**** Data provided ****
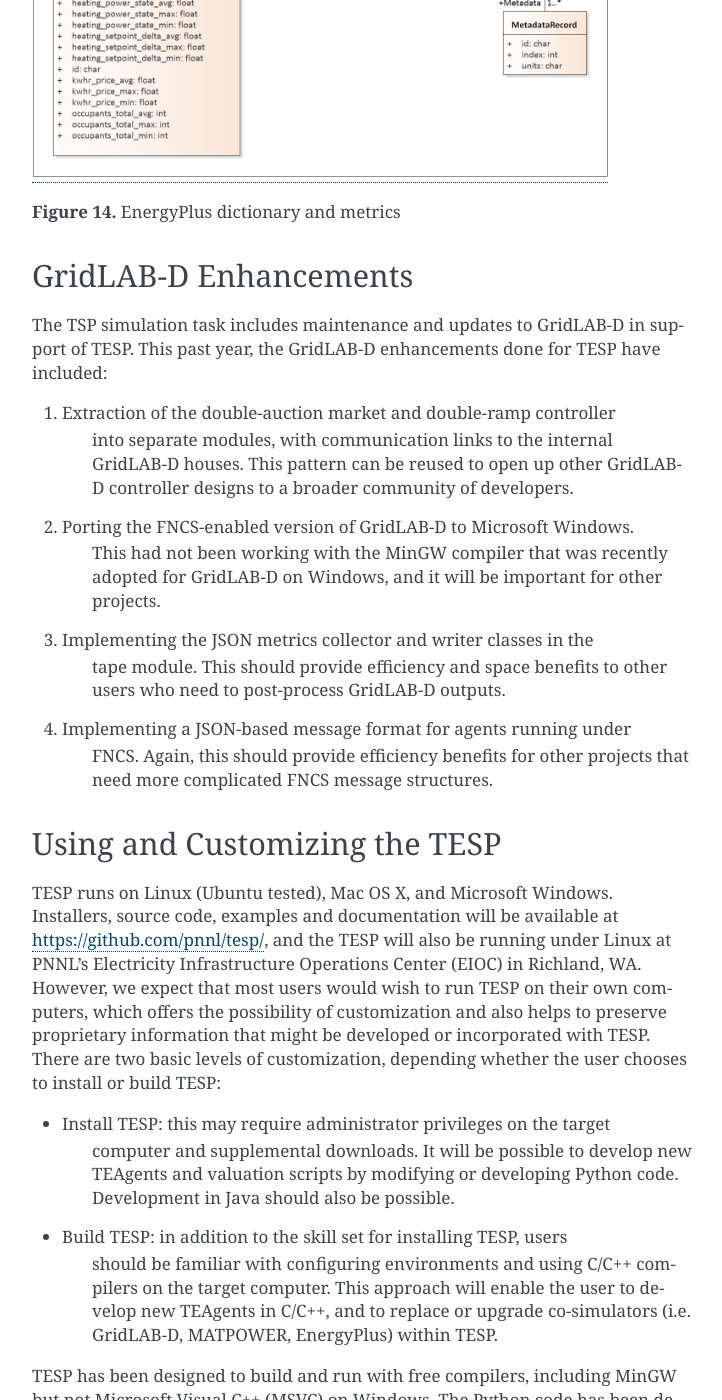
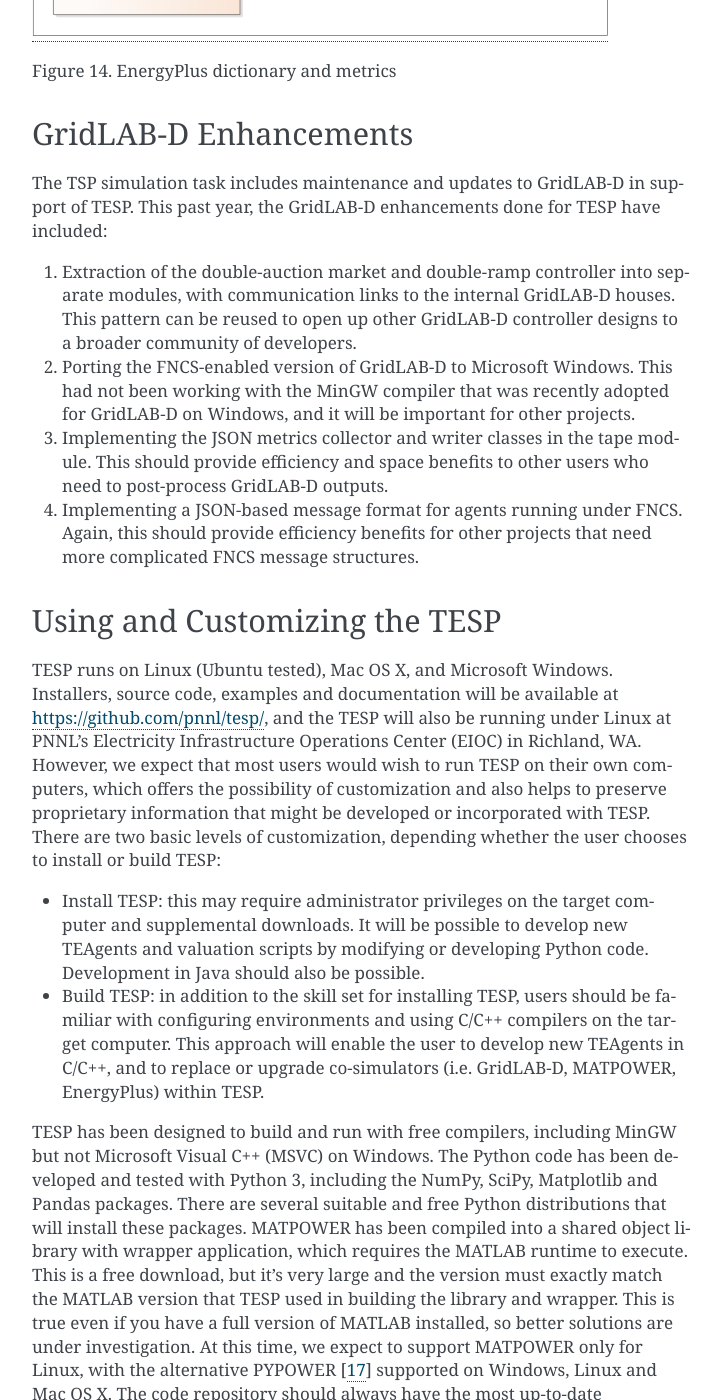
Before and after one commit to pnnl/tesp, a Sphinx documentation site: the page built from doc/TESP_DesignDoc.rst, in a window 1280 px wide and 1400 px high, scrolled down 15235 px. Shown: the whole window, without its empty margins (388-1110 px from the left). Built offline with Sphinx 7.4.7, drawn with Linux system fonts in a browser that asks for light colours; formulas are drawn with MathJax 3; some of the changed text lies outside the part shown.

Commit message:
working on format

```diff
--- a/doc/TESP_DesignDoc.rst
+++ b/doc/TESP_DesignDoc.rst
@@ -38,12 +38,12 @@
 adoption of the following objectives:
 
 1. Integration of separate Transactive Energy Agents (TEAgents) that
-       encapsulate behaviors of market mechanisms and participants.
+   encapsulate behaviors of market mechanisms and participants.
 
 2. Separation of the valuation function from simulation.
 
 3. Implementation of an efficient and completely open-source platform
-       for Windows, Mac OS X and Linux.
+   for Windows, Mac OS X and Linux.
 
 4. Definition of a growth model for multi-year TE simulations.
 
@@ -81,7 +81,7 @@
 1. Python is now commonly used in colleges to teach new programmers
 
 2. Python has many available add-on packages for numerics, graphics and
-       data handling
+   data handling
 
 3. Python bindings to FNCS already existed
 
@@ -120,11 +120,11 @@
 simulators under supervision by FNCS. These are:
 
 1. The operational time step for power system load and resource
-       variations, weather variations, and power system control actions,
-       e.g. 1 to 60 seconds, although 15 seconds is recommended.
+   variations, weather variations, and power system control actions,
+   e.g. 1 to 60 seconds, although 15 seconds is recommended.
 
 2. The market-clearing time step for transactive systems, e.g. 5, 15 or
-       60 minutes.
+   60 minutes.
 
 Events like peak load days, power system faults, transmission line
 outages, and bulk generator outages would occur within the operational
@@ -147,14 +147,14 @@
 Early versions of the growth model will only include:
 
 1. Fixed growth factors for existing solar, storage and controllable
-       loads; input as a schedule of %/year vs. time.
+   loads; input as a schedule of %/year vs. time.
 
 2. Pre-identified feasible sites for new capacitor banks, chosen from a
-       list of fixed sizes.
+   list of fixed sizes.
 
 3. Residential rooftop solar adoption models for existing houses
-       [`9 <#_ENREF_9>`__, `10 <#_ENREF_10>`__], or a simpler one based
-       on total energy use and floor area of the house.
+   [`9 <#_ENREF_9>`__, `10 <#_ENREF_10>`__], or a simpler one based
+   on total energy use and floor area of the house.
 
 4. Changing size of an existing substation or service transformer.
 
@@ -294,7 +294,7 @@
 GridLAB-D feeder to represent many similar feeders connected to the same
 MATPOWER bus. Each generator has a bus number (more than one generator
 can be at a bus), power rating, cost function
-:math:`f(P) = c_0 + c_1 P + c_2 P^2`, startup cost, shutdown cost, and
+f(P) = c :sub:`0` + c :sub:`1` P + c :sub:`2` P :sup:`2`, startup cost, shutdown cost, and
 other descriptive information. Each FNCSBus has nominal P and Q that
 MATPOWER can vary outside of GridLAB-D, plus the name of a GridLAB-D
 substation that provides additional load at the bus. (All GridLAB-D
@@ -466,7 +466,7 @@
 
 Figure 13. TEAgent dictionary and metrics
 
-The EnergyPlus dictionary and metrics structure in **Figure 14** follows
+The EnergyPlus dictionary and metrics structure in Figure 14 follows
 the same pattern as MATPOWER, GridLAB-D and TEAgent metrics. There are
 42 metric values in the array, most of them pertaining to heating and
 cooling system temperatures and states. Each EnergyPlus model is
@@ -486,7 +486,7 @@
 
 |image13|
 
-\ **Figure 14.** EnergyPlus dictionary and metrics
+\ Figure 14. EnergyPlus dictionary and metrics
 
 GridLAB-D Enhancements
 ----------------------
@@ -496,23 +496,23 @@
 TESP have included:
 
 1. Extraction of the double-auction market and double-ramp controller
-       into separate modules, with communication links to the internal
-       GridLAB-D houses. This pattern can be reused to open up other
-       GridLAB-D controller designs to a broader community of
-       developers.
+   into separate modules, with communication links to the internal
+   GridLAB-D houses. This pattern can be reused to open up other
+   GridLAB-D controller designs to a broader community of
+   developers.
 
 2. Porting the FNCS-enabled version of GridLAB-D to Microsoft Windows.
-       This had not been working with the MinGW compiler that was
-       recently adopted for GridLAB-D on Windows, and it will be
-       important for other projects.
+   This had not been working with the MinGW compiler that was
+   recently adopted for GridLAB-D on Windows, and it will be
+   important for other projects.
 
 3. Implementing the JSON metrics collector and writer classes in the
-       tape module. This should provide efficiency and space benefits to
-       other users who need to post-process GridLAB-D outputs.
+   tape module. This should provide efficiency and space benefits to
+   other users who need to post-process GridLAB-D outputs.
 
 4. Implementing a JSON-based message format for agents running under
-       FNCS. Again, this should provide efficiency benefits for other
-       projects that need more complicated FNCS message structures.
+   FNCS. Again, this should provide efficiency benefits for other
+   projects that need more complicated FNCS message structures.
 
 Using and Customizing the TESP
 ------------------------------
@@ -529,16 +529,16 @@
 TESP:
 
 -  Install TESP: this may require administrator privileges on the target
-       computer and supplemental downloads. It will be possible to
-       develop new TEAgents and valuation scripts by modifying or
-       developing Python code. Development in Java should also be
-       possible.
+   computer and supplemental downloads. It will be possible to
+   develop new TEAgents and valuation scripts by modifying or
+   developing Python code. Development in Java should also be
+   possible.
 
 -  Build TESP: in addition to the skill set for installing TESP, users
-       should be familiar with configuring environments and using C/C++
-       compilers on the target computer. This approach will enable the
-       user to develop new TEAgents in C/C++, and to replace or upgrade
-       co-simulators (i.e. GridLAB-D, MATPOWER, EnergyPlus) within TESP.
+   should be familiar with configuring environments and using C/C++
+   compilers on the target computer. This approach will enable the
+   user to develop new TEAgents in C/C++, and to replace or upgrade
+   co-simulators (i.e. GridLAB-D, MATPOWER, EnergyPlus) within TESP.
 
 TESP has been designed to build and run with free compilers, including
 MinGW but not Microsoft Visual C++ (MSVC) on Windows. The Python code
@@ -594,30 +594,23 @@
 5. While *time\_granted* < *stop\_time*:
 
    a. Request the next *time\_request* from FNCS; your program then
-          blocks.
+      blocks.
 
-   b. FNCS returns *time\_granted*, **which may be less than your
-          *time\_request.*** For example, controllers might submit bids
-          up to a second before the market interval closes, and you
-          should keep track of these.
+   b. FNCS returns *time\_granted*, which may be less than your
+      *time\_request.* For example, controllers might submit bids
+      up to a second before the market interval closes, and you
+      should keep track of these.
 
-   c. Collect and process the messages you subscribed to. There may not
-          be any if your time request has simply come up. On the other
-          hand, you might receive bids or other information to store
-          before taking action on them.
+   c. Collect and process the messages you subscribed to. There may not be any if your time request has simply come up. On the other hand, you might receive bids or other information to store before  taking action on them.
 
-   d. Perform any supplemental processing, including publication of
-          values through FNCS. For example, suppose 300 seconds have
-          elapsed since the last market clearing. Your agent should
-          settle all the bids, publish the clearing price (and other
-          values), and set up for the next market interval.
+   d. Perform any supplemental processing, including publication of values through FNCS. For example, suppose 300 seconds have elapsed since the last market clearing. Your agent should settle all the bids, publish the clearing price (and other values), and set up for the next market interval.
 
    e. Determine the next *time\_request*, usually by adding *delta\_t*
-          to the last one. However, if *time\_granted* has been coming
-          irregularly in 5b, you might need to adjust *delta\_t* so that
-          you do land on the next market clearing interval. If your
-          agent is modeling some type of dynamic process, you may also
-          adapt *delta\_t* to the observed rates of change.
+      to the last one. However, if *time\_granted* has been coming
+      irregularly in 5b, you might need to adjust *delta\_t* so that
+      you do land on the next market clearing interval. If your
+      agent is modeling some type of dynamic process, you may also
+      adapt *delta\_t* to the observed rates of change.
 
    f. Loop back to 5a, unless *time\_granted* ≥ *stop\_time*.
 
@@ -640,7 +633,7 @@
 Example Models
 ==============
 
-**Figure 15** shows a reduced-order demonstration model that
+Figure 15 shows a reduced-order demonstration model that
 incorporates all three federated co-simulators; GridLAB-D simulating 30
 houses, EnergyPlus simulating one large building, and PYPOWER or
 MATPOWER simulating the bulk system. This model can simulate two days of
@@ -651,7 +644,7 @@
 
 |image14|
 
-\ **Figure 15**. Demonstration model with 30 houses and a school
+\ Figure 15. Demonstration model with 30 houses and a school
 
 The three-phase unresponsive load comes from a GridLAB-D player file on
 each phase, connected to the feeder primary. The EnergyPlus load
@@ -899,19 +892,19 @@
 
 Table 1. Growth Model for SGIP-1 Simulations
 
-+------------+--------------+------------------------+--------------------+------------------+-----------------------+
-| **Case**   | **Houses**   | **HVAC Controllers**   | **Waterheaters**   | **PV Systems**   | **Storage Systems**   |
-+============+==============+========================+====================+==================+=======================+
-| No TE      | 1594         | 1                      | 1151               | 0                | 0                     |
-+------------+--------------+------------------------+--------------------+------------------+-----------------------+
-| Year 0     | 1594         | 755                    | 1151               | 0                | 0                     |
-+------------+--------------+------------------------+--------------------+------------------+-----------------------+
-| Year 1     | 1594         | 755                    | 1151               | 159              | 82                    |
-+------------+--------------+------------------------+--------------------+------------------+-----------------------+
-| Year 2     | 1594         | 755                    | 1151               | 311              | 170                   |
-+------------+--------------+------------------------+--------------------+------------------+-----------------------+
-| Year 3     | 1594         | 755                    | 1151               | 464              | 253                   |
-+------------+--------------+------------------------+--------------------+------------------+-----------------------+
++---------------+--------------+------------------------+--------------------+------------------+-----------------------+
+| **Case**      | **Houses**   | **HVAC Controllers**   | **Waterheaters**   | **PV Systems**   | **Storage Systems**   |
++===============+==============+========================+====================+==================+=======================+
+| No TE         | 1594         | 1                      | 1151               | 0                | 0                     |
++---------------+--------------+------------------------+--------------------+------------------+-----------------------+
+| Year 0        | 1594         | 755                    | 1151               | 0                | 0                     |
++---------------+--------------+------------------------+--------------------+------------------+-----------------------+
+| Year 1        | 1594         | 755                    | 1151               | 159              | 82                    |
++---------------+--------------+------------------------+--------------------+------------------+-----------------------+
+| Year 2        | 1594         | 755                    | 1151               | 311              | 170                   |
++---------------+--------------+------------------------+--------------------+------------------+-----------------------+
+| Year 3        | 1594         | 755                    | 1151               | 464              | 253                   |
++---------------+--------------+------------------------+--------------------+------------------+-----------------------+
 
 Insights and Lessons Learned
 ----------------------------
--- a/doc/index.rst
+++ b/doc/index.rst
@@ -11,6 +11,7 @@
    :caption: Contents:
 
    TESP_DesignDoc
+   LICENSE
 
 Indices and tables
 ==================
```
Also changed, not shown: other parts of doc/TESP_DesignDoc.rst (+1 -1 lines), doc/LICENSE.rst (added, +54 -0 lines).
****
**Description of the task**
Your answer should be a single number: how many lines of the material contain "within".

**Solution for this task**
3